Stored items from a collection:
"""
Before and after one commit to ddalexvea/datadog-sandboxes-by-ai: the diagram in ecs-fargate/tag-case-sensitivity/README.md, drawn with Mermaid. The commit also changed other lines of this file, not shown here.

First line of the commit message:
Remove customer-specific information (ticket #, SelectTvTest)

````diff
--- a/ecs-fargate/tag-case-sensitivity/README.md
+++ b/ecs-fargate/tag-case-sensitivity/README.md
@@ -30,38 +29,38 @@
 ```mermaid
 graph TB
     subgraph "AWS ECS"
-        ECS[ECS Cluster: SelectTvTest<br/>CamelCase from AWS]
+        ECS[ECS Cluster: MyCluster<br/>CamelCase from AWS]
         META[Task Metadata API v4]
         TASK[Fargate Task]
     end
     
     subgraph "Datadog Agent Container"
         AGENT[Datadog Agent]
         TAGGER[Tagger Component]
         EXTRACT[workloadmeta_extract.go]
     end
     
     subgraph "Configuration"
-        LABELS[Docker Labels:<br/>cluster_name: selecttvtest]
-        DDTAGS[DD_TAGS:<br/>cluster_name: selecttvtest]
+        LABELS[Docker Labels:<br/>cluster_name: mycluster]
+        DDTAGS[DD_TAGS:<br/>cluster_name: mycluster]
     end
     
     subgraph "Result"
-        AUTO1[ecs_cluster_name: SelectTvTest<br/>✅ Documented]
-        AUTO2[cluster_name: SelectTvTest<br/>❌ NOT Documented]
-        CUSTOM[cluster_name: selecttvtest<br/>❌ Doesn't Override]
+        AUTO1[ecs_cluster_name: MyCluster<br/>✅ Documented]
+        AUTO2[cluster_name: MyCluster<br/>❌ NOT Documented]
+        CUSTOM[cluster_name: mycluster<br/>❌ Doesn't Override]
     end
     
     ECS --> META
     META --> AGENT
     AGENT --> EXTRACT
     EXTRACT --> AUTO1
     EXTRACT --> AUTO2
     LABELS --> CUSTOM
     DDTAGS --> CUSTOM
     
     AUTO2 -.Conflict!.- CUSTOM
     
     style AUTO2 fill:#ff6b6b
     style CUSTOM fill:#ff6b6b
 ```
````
"""
## Exercise brief
Return all lines from the entries that contain the string "EXTRACT".

## Solution to this task
         EXTRACT[workloadmeta_extract.go]
     AGENT --> EXTRACT
     EXTRACT --> AUTO1
     EXTRACT --> AUTO2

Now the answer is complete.